## What to produce
Could you print the data that follows exactly as given?
= = = = =
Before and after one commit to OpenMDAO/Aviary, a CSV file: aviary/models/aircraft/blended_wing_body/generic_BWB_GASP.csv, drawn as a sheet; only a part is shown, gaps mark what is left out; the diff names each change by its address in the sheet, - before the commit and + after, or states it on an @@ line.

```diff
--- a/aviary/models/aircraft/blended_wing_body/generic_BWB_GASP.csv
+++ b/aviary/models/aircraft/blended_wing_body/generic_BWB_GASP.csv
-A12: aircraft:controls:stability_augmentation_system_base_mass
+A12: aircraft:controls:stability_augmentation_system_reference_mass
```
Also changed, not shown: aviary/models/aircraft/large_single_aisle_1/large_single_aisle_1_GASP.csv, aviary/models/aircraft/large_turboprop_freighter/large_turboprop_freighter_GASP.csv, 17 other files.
= = = = =
## Written answer
Before and after one commit to OpenMDAO/Aviary, a CSV file: aviary/models/aircraft/blended_wing_body/generic_BWB_GASP.csv, drawn as a sheet; only a part is shown, gaps mark what is left out; the diff names each change by its address in the sheet, - before the commit and + after, or states it on an @@ line.

```diff
--- a/aviary/models/aircraft/blended_wing_body/generic_BWB_GASP.csv
+++ b/aviary/models/aircraft/blended_wing_body/generic_BWB_GASP.csv
-A12: aircraft:controls:stability_augmentation_system_base_mass
+A12: aircraft:controls:stability_augmentation_system_reference_mass
```
Also changed, not shown: aviary/models/aircraft/large_single_aisle_1/large_single_aisle_1_GASP.csv, aviary/models/aircraft/large_turboprop_freighter/large_turboprop_freighter_GASP.csv, 17 other files.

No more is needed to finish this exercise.